* Exercise brief *
Each line of the records below that holds "processed" should be copied out.

▽

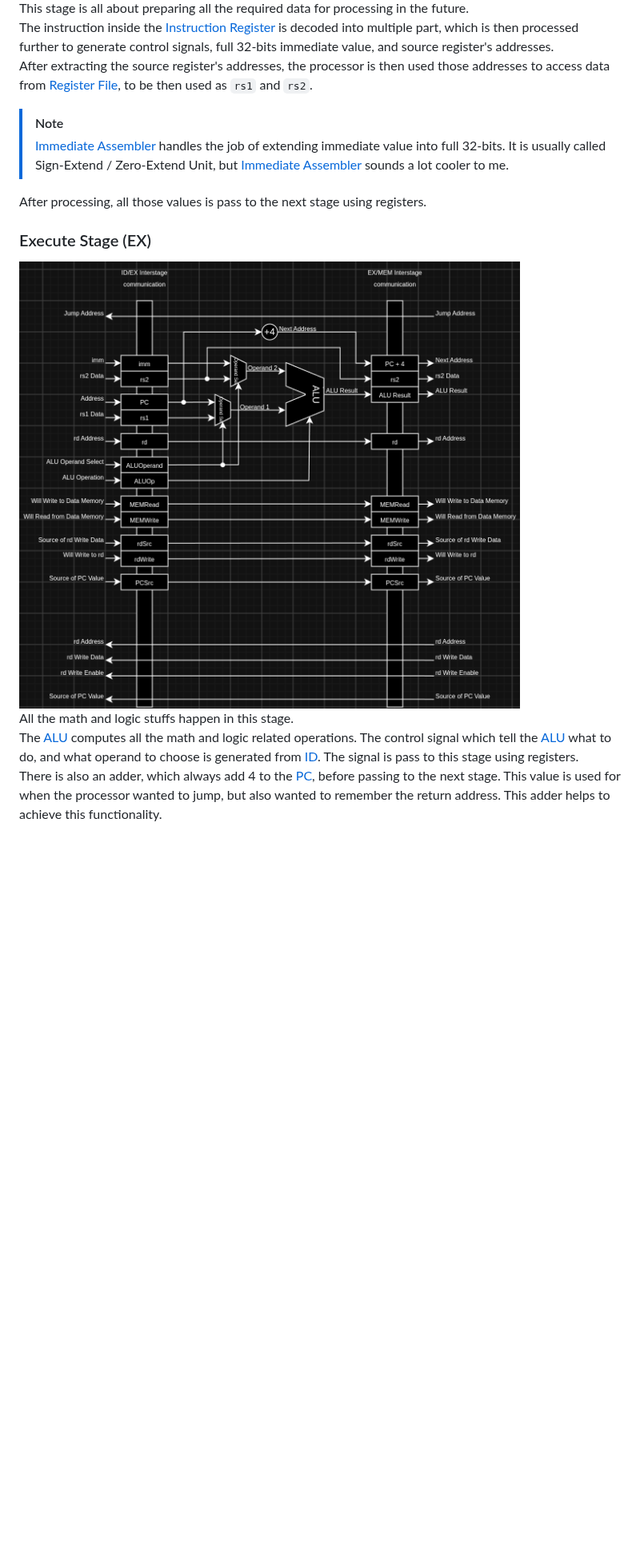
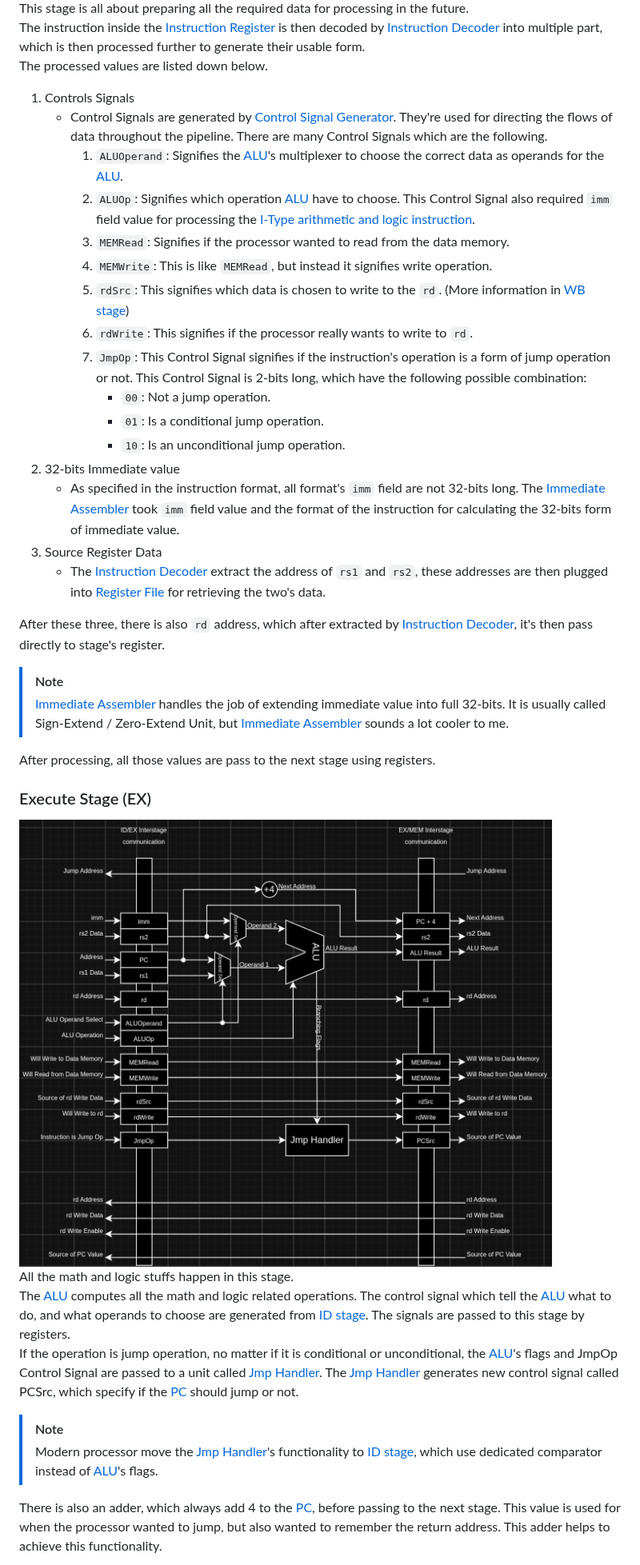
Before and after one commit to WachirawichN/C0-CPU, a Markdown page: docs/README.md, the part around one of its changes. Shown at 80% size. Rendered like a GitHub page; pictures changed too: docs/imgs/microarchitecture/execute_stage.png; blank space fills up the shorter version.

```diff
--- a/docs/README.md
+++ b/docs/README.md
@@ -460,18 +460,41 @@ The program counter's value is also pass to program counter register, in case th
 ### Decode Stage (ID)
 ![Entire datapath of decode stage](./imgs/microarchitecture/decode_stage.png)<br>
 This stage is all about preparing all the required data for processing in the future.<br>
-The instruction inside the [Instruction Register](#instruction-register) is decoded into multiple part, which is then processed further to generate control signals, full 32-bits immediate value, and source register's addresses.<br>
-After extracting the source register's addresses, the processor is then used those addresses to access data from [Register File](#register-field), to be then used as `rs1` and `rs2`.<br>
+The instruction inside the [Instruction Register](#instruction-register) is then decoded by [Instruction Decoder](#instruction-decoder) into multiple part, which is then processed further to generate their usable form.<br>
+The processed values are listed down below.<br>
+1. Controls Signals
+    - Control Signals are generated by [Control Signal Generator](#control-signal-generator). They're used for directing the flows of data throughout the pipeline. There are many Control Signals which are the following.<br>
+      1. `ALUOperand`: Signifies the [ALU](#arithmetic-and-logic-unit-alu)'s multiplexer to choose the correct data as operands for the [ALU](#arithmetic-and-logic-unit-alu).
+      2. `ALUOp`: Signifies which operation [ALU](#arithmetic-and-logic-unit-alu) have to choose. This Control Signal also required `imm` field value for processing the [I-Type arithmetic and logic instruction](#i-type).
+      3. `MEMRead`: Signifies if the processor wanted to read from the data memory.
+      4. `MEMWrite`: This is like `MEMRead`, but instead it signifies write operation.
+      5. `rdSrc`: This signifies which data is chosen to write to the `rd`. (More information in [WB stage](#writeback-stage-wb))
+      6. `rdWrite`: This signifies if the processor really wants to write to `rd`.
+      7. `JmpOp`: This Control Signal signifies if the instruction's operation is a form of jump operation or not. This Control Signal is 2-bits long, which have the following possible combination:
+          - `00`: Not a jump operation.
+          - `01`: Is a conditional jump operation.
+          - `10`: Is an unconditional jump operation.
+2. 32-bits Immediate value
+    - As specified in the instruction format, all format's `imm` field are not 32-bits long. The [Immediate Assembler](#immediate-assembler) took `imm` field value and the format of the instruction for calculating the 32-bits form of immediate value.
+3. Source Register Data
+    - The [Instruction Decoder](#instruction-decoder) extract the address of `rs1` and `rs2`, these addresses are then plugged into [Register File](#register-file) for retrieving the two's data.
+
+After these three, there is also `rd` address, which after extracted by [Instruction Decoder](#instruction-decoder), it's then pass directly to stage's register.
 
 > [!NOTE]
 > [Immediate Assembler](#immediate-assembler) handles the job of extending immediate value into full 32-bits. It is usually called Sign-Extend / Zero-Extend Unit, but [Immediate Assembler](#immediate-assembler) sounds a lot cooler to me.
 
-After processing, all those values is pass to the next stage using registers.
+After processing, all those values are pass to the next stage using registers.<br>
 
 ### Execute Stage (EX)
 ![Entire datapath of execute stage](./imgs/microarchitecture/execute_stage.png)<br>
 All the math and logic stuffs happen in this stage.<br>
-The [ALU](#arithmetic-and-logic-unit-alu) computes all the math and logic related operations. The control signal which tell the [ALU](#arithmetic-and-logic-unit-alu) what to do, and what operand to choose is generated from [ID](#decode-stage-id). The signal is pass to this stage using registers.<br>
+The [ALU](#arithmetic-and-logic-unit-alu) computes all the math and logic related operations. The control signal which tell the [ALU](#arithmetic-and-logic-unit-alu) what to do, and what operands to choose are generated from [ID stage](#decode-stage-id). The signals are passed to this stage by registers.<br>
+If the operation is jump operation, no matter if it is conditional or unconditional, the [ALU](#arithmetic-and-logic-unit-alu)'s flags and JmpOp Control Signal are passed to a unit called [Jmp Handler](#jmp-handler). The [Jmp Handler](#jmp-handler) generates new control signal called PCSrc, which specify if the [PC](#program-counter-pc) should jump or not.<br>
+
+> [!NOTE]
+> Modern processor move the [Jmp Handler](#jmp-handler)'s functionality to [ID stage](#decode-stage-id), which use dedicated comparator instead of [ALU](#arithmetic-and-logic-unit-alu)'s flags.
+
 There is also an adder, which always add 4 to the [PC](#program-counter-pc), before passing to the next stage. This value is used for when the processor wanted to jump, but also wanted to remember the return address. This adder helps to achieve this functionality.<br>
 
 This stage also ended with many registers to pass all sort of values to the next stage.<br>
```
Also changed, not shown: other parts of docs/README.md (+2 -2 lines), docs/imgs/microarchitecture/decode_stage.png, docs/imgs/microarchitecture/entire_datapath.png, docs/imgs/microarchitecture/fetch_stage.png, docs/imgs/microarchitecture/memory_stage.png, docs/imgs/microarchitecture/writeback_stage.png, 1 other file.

△

* Expected output *
-The instruction inside the [Instruction Register](#instruction-register) is decoded into multiple part, which is then processed further to generate control signals, full 32-bits immediate value, and source register's addresses.<br>
+The instruction inside the [Instruction Register](#instruction-register) is then decoded by [Instruction Decoder](#instruction-decoder) into multiple part, which is then processed further to generate their usable form.<br>
+The processed values are listed down below.<br>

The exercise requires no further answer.